(Before-and-after change data)

━━━━━━━━━━━━━━━━━━━━━━━━━━━━━━

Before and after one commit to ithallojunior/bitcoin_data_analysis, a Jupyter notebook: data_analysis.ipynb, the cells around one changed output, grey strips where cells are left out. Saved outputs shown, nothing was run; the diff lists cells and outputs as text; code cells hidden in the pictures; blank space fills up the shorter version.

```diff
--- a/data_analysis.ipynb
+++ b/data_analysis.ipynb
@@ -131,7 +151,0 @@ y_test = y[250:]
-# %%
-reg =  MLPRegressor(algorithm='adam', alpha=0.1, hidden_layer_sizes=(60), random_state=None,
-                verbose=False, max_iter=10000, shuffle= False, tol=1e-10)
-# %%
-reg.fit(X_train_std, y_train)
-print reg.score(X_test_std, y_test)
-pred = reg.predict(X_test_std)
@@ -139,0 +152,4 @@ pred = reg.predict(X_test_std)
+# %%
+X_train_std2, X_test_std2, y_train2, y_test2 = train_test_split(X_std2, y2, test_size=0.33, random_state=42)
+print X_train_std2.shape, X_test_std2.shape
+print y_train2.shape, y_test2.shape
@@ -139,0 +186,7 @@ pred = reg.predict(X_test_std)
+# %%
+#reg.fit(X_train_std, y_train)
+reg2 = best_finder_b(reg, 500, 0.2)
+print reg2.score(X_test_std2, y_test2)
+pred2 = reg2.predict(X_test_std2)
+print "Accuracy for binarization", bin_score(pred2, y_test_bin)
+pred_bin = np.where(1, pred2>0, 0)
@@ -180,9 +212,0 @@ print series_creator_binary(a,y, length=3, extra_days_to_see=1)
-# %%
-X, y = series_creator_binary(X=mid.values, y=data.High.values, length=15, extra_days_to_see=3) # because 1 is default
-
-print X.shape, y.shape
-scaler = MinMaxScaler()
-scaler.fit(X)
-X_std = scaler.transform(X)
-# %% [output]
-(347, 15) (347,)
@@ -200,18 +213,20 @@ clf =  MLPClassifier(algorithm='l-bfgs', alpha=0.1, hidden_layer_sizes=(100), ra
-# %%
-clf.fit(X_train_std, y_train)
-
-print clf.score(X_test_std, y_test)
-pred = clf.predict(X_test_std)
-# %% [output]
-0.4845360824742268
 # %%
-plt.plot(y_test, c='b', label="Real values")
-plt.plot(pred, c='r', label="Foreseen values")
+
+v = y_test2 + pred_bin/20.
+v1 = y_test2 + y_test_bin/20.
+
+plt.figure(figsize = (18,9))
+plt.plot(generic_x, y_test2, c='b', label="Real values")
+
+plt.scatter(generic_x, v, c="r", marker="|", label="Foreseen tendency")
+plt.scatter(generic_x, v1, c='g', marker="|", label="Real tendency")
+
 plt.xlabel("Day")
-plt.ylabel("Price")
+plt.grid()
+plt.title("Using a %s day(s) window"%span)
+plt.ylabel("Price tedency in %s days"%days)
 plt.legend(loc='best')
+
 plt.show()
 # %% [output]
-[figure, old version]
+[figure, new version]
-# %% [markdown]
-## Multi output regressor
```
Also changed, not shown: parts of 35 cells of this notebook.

━━━━━━━━━━━━━━━━━━━━━━━━━━━━━━

» EXERCISE GOAL:
Lines in the data that include the word "output" should all be copied.

» YOUR SOLUTION:
Before and after one commit to ithallojunior/bitcoin_data_analysis, a Jupyter notebook: data_analysis.ipynb, the cells around one changed output, grey strips where cells are left out. Saved outputs shown, nothing was run; the diff lists cells and outputs as text; code cells hidden in the pictures; blank space fills up the shorter version.
-# %% [output]
-# %% [output]
 # %% [output]
-## Multi output regressor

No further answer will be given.